Gyalwang Karmapa Offers Medicine Buddha Empowerment and Teachings to Tibetans and Himalayan Region People in Delhi

9 February 2014 – Buddha Jayanti Park, New Delhi

The sun shone in a clear blue sky as many from New Delhi’s Tibetan and Himalayan communities gathered in the lush grounds of the Buddha Jayanti Park.

In the crisp winter morning they followed winding pathways over green fields and small streams to cross the park—which was created in celebration of the 2,500th anniversary of the Buddha’s Indian birth—towards a special outdoor arena, beside the park’s iconic golden Buddha statue.
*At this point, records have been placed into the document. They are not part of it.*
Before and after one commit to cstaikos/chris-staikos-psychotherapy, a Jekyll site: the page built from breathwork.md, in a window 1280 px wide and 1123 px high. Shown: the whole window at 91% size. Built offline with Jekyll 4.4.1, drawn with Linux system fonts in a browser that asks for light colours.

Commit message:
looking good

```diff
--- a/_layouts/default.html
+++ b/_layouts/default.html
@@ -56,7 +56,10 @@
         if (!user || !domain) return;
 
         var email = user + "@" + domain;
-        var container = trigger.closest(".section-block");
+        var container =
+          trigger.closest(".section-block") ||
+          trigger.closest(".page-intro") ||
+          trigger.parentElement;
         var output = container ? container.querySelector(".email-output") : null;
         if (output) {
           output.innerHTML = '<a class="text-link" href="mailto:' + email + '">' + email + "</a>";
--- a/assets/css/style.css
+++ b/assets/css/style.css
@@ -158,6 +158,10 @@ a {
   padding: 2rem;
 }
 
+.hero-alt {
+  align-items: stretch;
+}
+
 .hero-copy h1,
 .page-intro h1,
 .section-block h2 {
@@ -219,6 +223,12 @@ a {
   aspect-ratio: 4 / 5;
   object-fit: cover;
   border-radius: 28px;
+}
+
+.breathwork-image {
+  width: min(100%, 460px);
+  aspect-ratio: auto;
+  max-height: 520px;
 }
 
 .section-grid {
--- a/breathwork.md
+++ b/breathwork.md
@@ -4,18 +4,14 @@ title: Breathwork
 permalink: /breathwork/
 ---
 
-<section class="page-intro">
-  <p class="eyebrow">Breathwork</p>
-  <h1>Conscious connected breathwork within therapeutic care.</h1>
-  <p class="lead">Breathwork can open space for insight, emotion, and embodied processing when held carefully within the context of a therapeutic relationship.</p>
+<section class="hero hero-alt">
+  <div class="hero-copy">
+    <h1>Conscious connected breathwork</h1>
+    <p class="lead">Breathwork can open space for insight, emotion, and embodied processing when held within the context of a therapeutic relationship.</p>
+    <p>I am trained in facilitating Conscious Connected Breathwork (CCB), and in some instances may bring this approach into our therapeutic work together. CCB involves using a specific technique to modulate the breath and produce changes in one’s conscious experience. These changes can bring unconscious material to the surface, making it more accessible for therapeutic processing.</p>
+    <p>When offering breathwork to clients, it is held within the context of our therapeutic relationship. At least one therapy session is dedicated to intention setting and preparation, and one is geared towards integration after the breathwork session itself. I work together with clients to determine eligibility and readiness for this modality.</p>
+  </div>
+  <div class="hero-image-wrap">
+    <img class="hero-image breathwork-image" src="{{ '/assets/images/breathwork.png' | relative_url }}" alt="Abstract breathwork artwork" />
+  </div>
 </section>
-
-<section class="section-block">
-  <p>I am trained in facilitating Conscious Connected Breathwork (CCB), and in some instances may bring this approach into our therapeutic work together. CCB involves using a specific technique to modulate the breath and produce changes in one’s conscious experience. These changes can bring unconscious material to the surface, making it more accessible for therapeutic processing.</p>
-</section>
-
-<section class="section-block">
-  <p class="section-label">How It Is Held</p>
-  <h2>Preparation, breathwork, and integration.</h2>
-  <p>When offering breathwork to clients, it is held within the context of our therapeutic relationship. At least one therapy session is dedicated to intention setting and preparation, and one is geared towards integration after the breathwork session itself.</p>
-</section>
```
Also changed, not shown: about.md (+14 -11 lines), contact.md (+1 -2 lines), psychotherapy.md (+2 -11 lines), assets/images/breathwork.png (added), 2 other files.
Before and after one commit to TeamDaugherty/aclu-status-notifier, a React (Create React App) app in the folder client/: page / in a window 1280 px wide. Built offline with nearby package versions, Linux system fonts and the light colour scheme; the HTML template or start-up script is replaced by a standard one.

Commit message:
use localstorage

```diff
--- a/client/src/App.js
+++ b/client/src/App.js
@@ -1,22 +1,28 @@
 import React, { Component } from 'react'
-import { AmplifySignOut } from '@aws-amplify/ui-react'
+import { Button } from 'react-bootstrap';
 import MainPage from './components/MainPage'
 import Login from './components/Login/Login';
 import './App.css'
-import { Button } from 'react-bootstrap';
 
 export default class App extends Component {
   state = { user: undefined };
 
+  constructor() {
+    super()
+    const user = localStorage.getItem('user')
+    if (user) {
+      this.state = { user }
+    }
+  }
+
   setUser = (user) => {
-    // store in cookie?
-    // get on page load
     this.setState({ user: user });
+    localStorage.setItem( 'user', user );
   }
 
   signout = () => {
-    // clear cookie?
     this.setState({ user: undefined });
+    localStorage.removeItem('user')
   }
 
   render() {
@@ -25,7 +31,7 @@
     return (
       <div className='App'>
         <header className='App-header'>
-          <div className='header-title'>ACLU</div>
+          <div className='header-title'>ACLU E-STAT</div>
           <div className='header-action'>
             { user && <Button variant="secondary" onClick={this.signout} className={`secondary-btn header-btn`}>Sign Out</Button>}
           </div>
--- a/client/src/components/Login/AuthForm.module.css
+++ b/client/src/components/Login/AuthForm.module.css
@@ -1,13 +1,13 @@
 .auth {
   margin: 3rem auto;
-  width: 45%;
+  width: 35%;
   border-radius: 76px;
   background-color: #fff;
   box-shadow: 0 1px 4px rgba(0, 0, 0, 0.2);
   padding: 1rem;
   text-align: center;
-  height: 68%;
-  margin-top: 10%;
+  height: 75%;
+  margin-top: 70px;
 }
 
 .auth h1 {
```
A stage was set with the Gyalwang Karmapa’s throne, while a translucent red silk canopy floated in the gentle breeze overhead.

The Gyalwang Karmapa was once more requested by the Himalayan Buddhist Cultural Association to offer empowerment and teachings, in an annual gathering of Delhi’s Tibetan and Himalayan peoples that has taken place for the Read the rest of this article

Gyalwang Karmapa’s Teaching During the 1st Arya Kshema Nuns’ Gathering – Why Bhikshuni Ordination is Important

21-24 January 2014 – Tergar Monastery, Bodhgaya

Women monastics are indispensible

During the historic first Arya Kshema Winter Dharma Gathering for Kagyu nuns the Gyalwang Karmapa offered eight days of dharma discourses, interspersing his teachings with frank and well-researched advice on the important issue of full-nun’s ordination in Tibet (known in Sanskrit as ‘Bhikshuni’ ordination and in Tibetan as ‘Gelongma’ ordination).

Citing little-known textual descriptions, the Gyalwang Karmapa related accounts of thriving nuns’ communities—including many fully ordained nuns—in central areas of Tibet several centuries ago. However, such communities have disappeared and today there is no full ordination offered to nuns within the Tibetan tradition.

It is important for us to once again have a community of fully ordained nuns now, the Gyalwang Karmapa unequivocally said, stressing that only with the presence of fully ordained women is the Buddhist community complete.

Teaching primarily to around 207 nuns from six Kagyu nunneries who took part in the Arya Kshema Gathering, Read the rest of this article